TASK DIRECTIONS:
When the string "Project" is part of a line in the data below, report the whole line.
☆ ☆ ☆ ☆
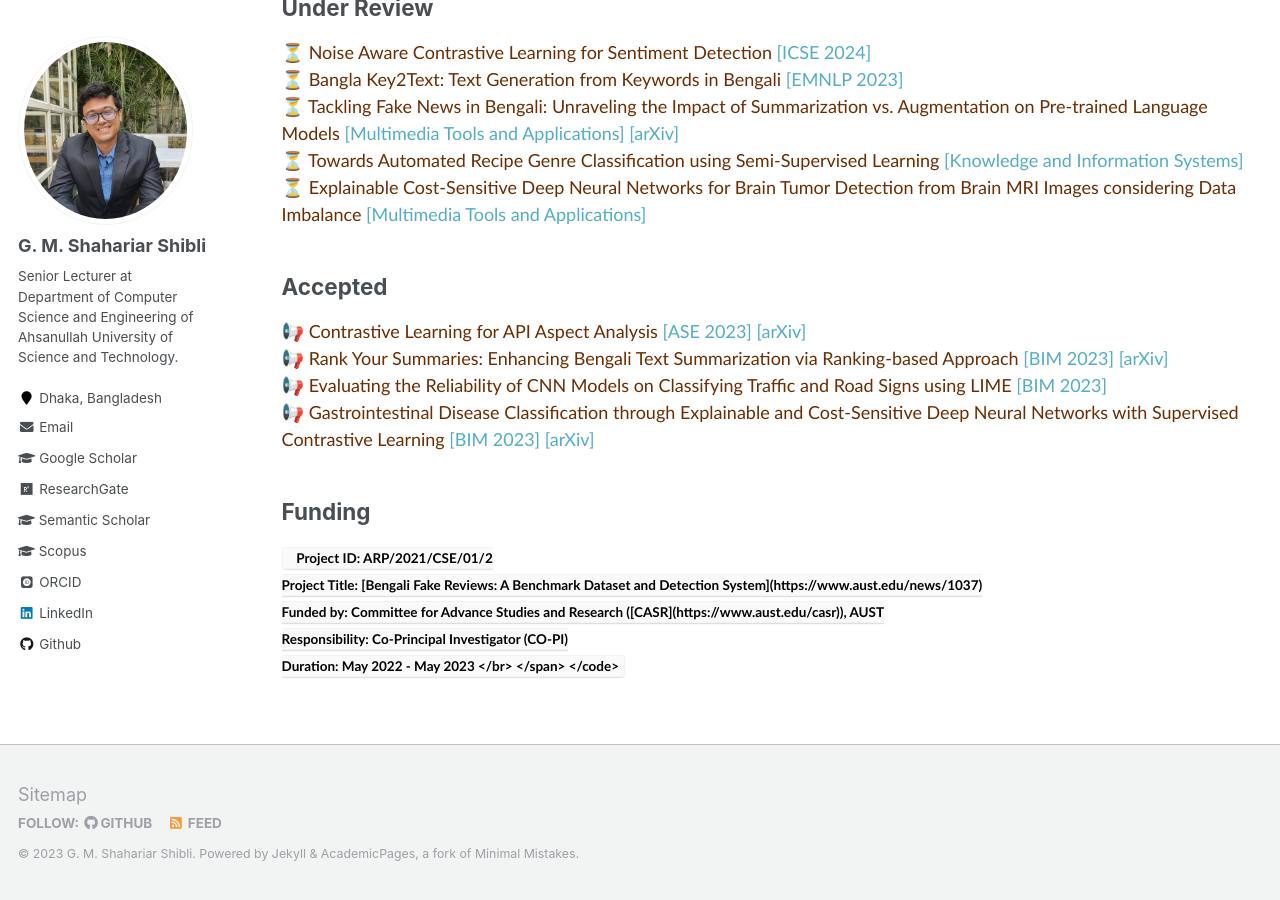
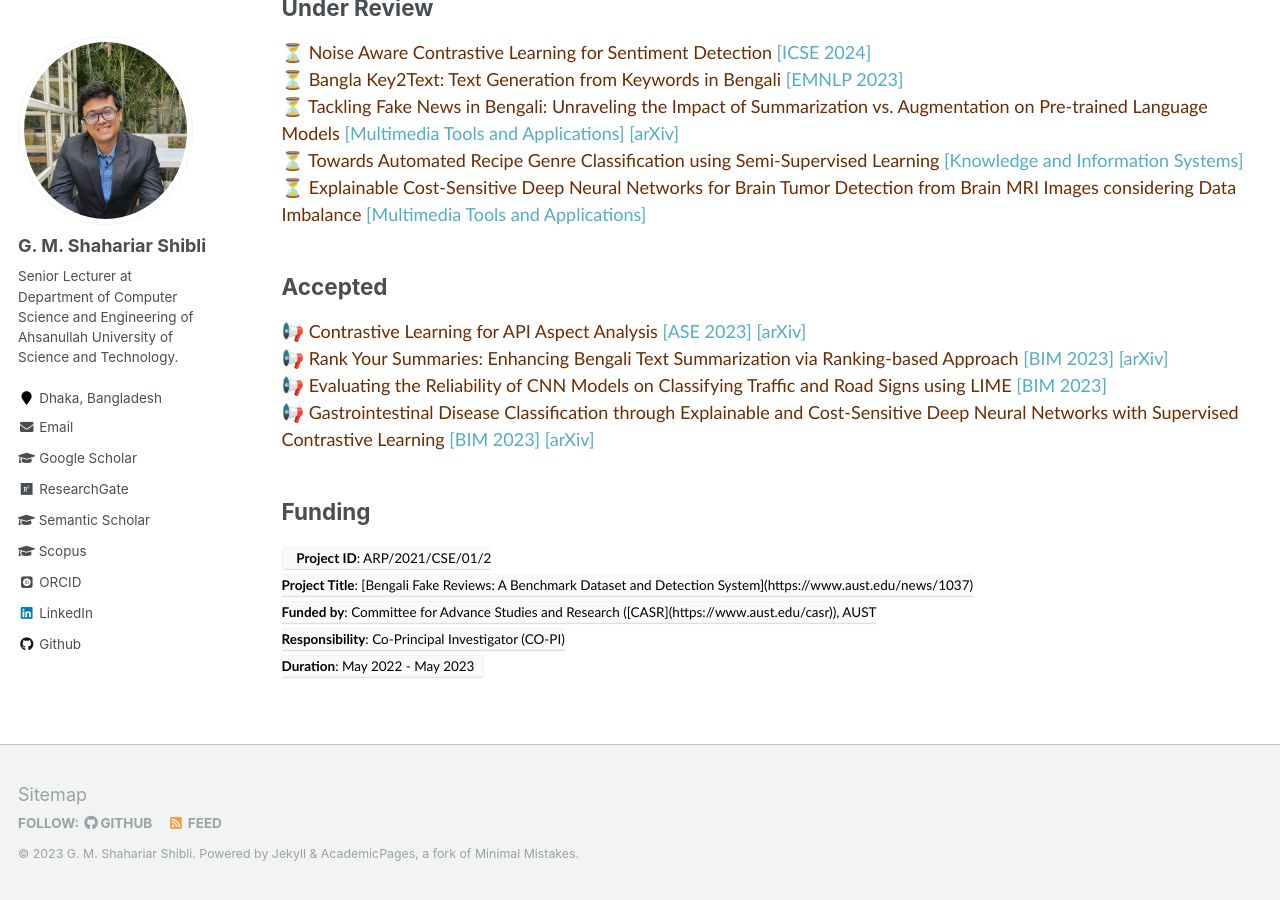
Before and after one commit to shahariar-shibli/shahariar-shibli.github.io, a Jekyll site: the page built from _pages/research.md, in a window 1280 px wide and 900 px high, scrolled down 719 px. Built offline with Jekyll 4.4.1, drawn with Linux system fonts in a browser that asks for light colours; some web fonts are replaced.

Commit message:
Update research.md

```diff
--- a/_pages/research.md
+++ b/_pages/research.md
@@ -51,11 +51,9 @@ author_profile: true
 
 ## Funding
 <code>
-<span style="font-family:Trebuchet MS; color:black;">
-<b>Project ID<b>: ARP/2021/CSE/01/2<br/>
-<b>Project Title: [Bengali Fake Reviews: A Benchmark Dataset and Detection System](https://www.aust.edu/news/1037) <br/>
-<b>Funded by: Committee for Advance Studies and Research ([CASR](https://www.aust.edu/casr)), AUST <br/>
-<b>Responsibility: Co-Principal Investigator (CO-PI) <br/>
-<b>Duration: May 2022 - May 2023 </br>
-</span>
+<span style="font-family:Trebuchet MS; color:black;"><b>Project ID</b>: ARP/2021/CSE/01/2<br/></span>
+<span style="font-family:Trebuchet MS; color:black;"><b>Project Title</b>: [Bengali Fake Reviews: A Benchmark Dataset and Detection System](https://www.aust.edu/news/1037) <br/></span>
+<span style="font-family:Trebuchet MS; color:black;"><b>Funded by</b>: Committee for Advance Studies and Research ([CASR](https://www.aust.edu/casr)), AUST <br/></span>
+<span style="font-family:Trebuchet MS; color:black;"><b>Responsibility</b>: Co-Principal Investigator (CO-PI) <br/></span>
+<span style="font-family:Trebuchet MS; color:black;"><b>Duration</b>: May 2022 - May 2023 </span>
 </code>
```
☆ ☆ ☆ ☆
SOLUTION TO THE EXERCISE:
-<b>Project ID<b>: ARP/2021/CSE/01/2<br/>
-<b>Project Title: [Bengali Fake Reviews: A Benchmark Dataset and Detection System](https://www.aust.edu/news/1037) <br/>
+<span style="font-family:Trebuchet MS; color:black;"><b>Project ID</b>: ARP/2021/CSE/01/2<br/></span>
+<span style="font-family:Trebuchet MS; color:black;"><b>Project Title</b>: [Bengali Fake Reviews: A Benchmark Dataset and Detection System](https://www.aust.edu/news/1037) <br/></span>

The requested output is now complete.